South African Sydney Brenner was awarded the Nobel Prize in Physiology or Medicine in 2002. His joint discovery of messenger RNA, and, in more recent years, his development of gene cloning, sequencing and manipulation techniques along with his work for the Human Genome Project have led to his standing as a pioneer in the field of genetics and molecular biology.
One of the things I did was, to teach myself computing thoroughly, I decided to implement a language. And this language I found in a publication, it's calledTRAC — T-R-A-C —It's Text Reckoner And Compiler, published in The Journal of the American Association of Computing Machinery, 1965, by a man called Calvin Mooers, who I ascertained two years ago was still alive. And I was very impressed by this because I actually did write an interpreter for it, and… and became so fascinated by this language that even on my present machines the first thing I've done is write an interpreter for Trac, and my versions of Trac include a whole lot of new constructs, and these have never been published.
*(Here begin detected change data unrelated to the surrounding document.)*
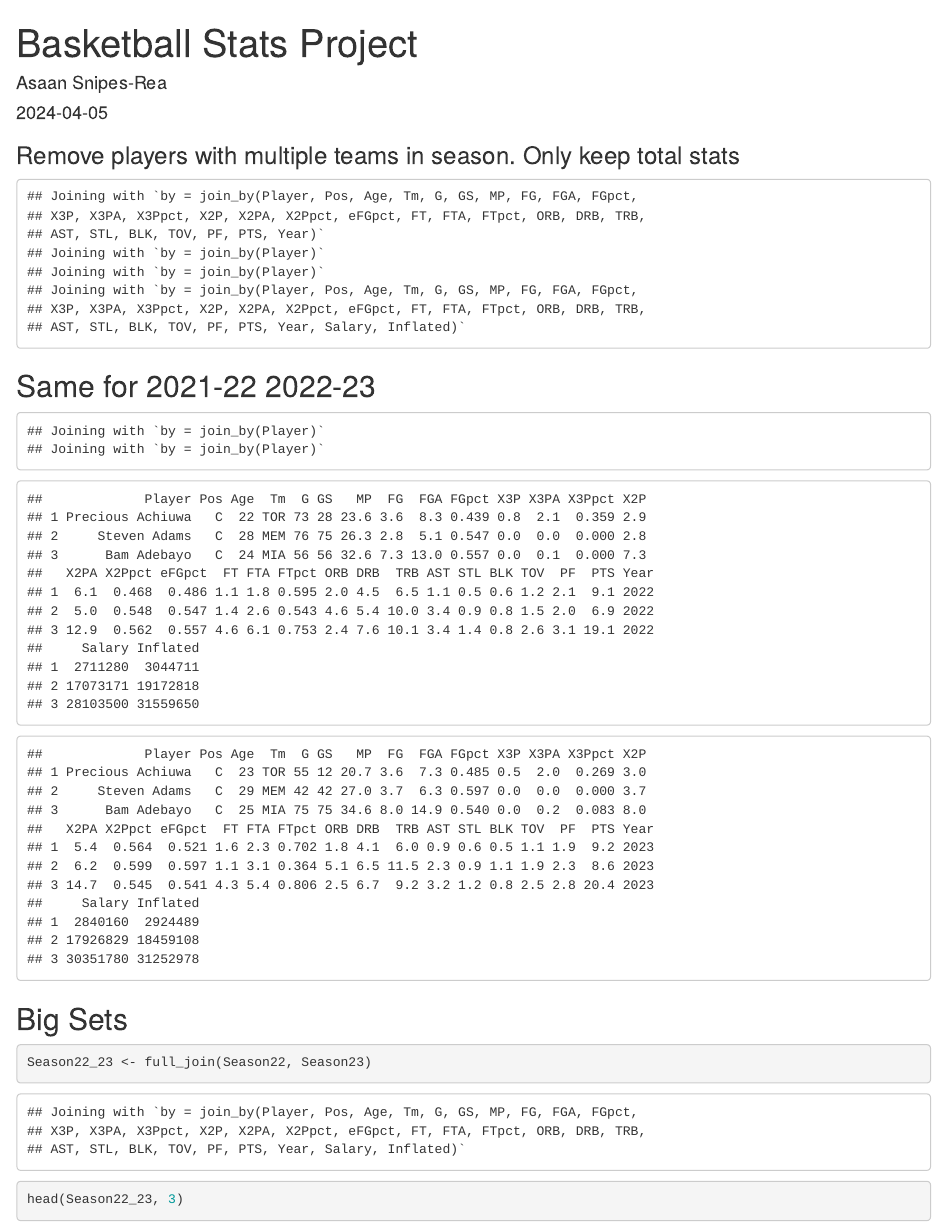
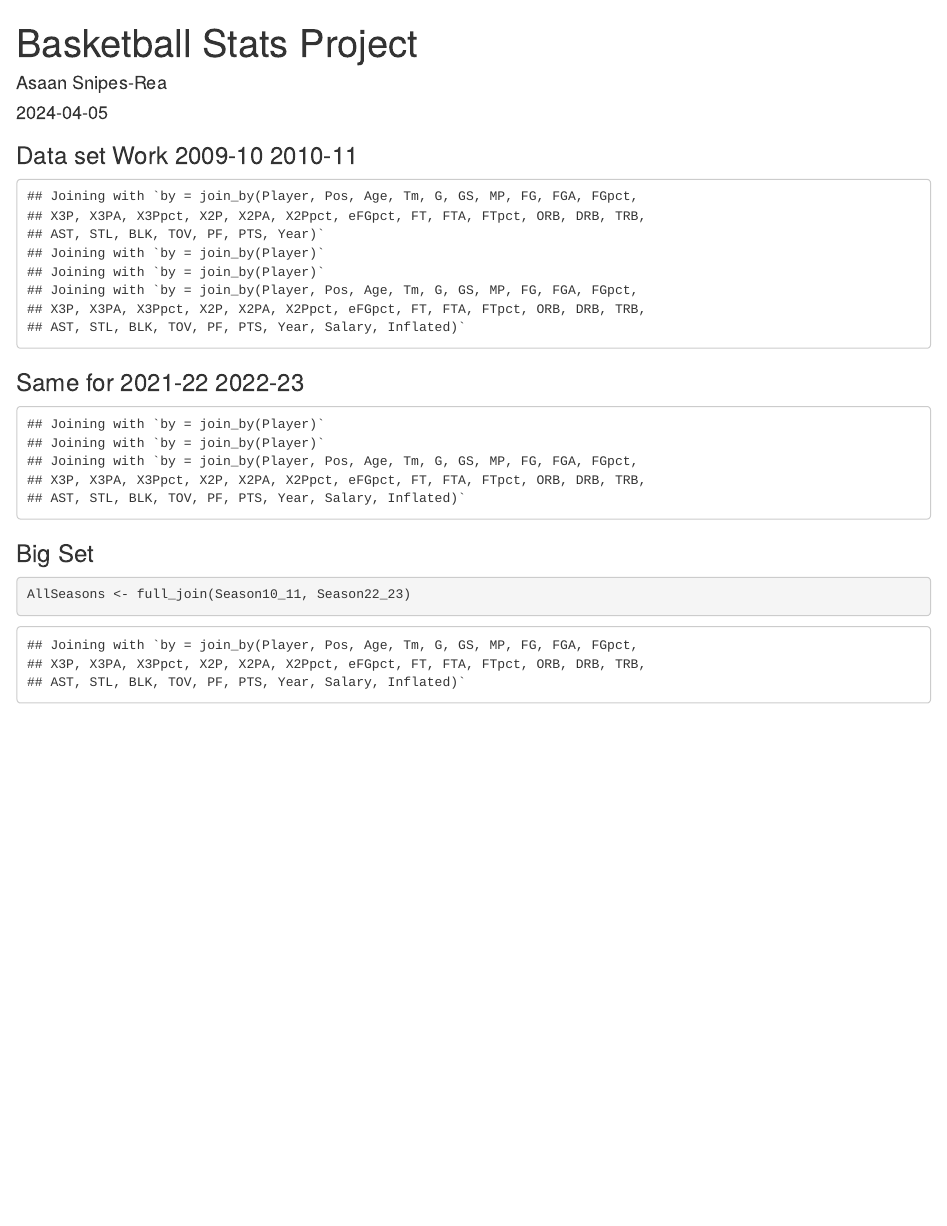
Before and after one commit to asnipesr/Stat209-BallProject, an R Markdown document (BallSalaryProject.Rmd): the page in a window 1100 px wide, from its top. Rendered offline with R 4.5, knitr and Pandoc, with nearby package versions; some code elsewhere in the file could not run offline.

Commit message:
updated rmd file

````diff
--- a/BallSalaryProject.Rmd
+++ b/BallSalaryProject.Rmd
@@ -21,7 +21,7 @@ Stats22_23 <- read.csv("22-23stats.csv")
 Salaries22_23 <- read.csv("Salary2023.csv")
 ```
 
-### Remove players with multiple teams in season. Only keep total stats
+### Data set Work 2009-10 2010-11
 
 ```{r echo = FALSE}
 Stats9_10_2 <- Stats9_10[Stats9_10$Tm == "TOT" | !duplicated(Stats9_10$Player),]
@@ -71,13 +75,12 @@ Salaries22_23 <- Salaries22_23 |> rename(Salary = "Salary2023", Inflated = "Infl
 Season22 <- left_join(Stats21_22_2, Salaries21_22)
 Season23 <- left_join(Stats22_23_2, Salaries22_23)
 
-head(Season22,3)
-head(Season23,3)
-
+# head(Season22,3)
+# head(Season23,3)
+Season22_23 <- full_join(Season22, Season23)
 ```
 
-## Big Sets
+### Big Set
 
 ```{r}
-Season22_23 <- full_join(Season22, Season23)
-head(Season22_23, 3)
+AllSeasons <- full_join(Season10_11, Season22_23)
````
Also changed, not shown: BallSalaryProject.Rmd (12 more changed lines).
So I think the idea that one has a private computer language seems to me to be rather sophisticated and perhaps we can all emulate that in the future. And so… but having done that really I got to the heart of computing. The… and I think it's important, not because you know, it's an accomplishment — one likes to say like one can run a mile in, you know, in less than ten minutes or something — but simply because by thinking about computers, by thinking about other complex objects and how one will try and account for them, I think that this has laid the grounds for most of the way now that I view biological systems, and which I think increasingly everybody else will have to view them in this way. Which is of course a return to the old von Neumann paradigm which is if you can't compute it you can't understand it. And… that I… and of course the association with someone like David Marr was very interesting, and of course by that time he was interested in the way the brain works to do complex things, I've not been very interested in that. I've been much more interested in the way the genomes work, because of course in our brains there's something called consciousness lurking around and, but of course in genomes are completely unconscious and that seems to me to offer a much more challenging way of doing things.
Lewis Wolpert is Professor of Biology as Applied to Medicine in the Department of Anatomy and Developmental Biology of University College, London. His research interests are in the mechanisms involved in the development of the embryo. He was originally trained as a civil engineer in South Africa but changed to research in cell biology at King's College, London in 1955. He was made a Fellow of the Royal Society in 1980 and awarded the CBE in 1990. He was made a Fellow of the Royal Society of Literature in 1999. He has presented science on both radio and TV and for five years was Chairman of the Committee for the Public Understanding of Science.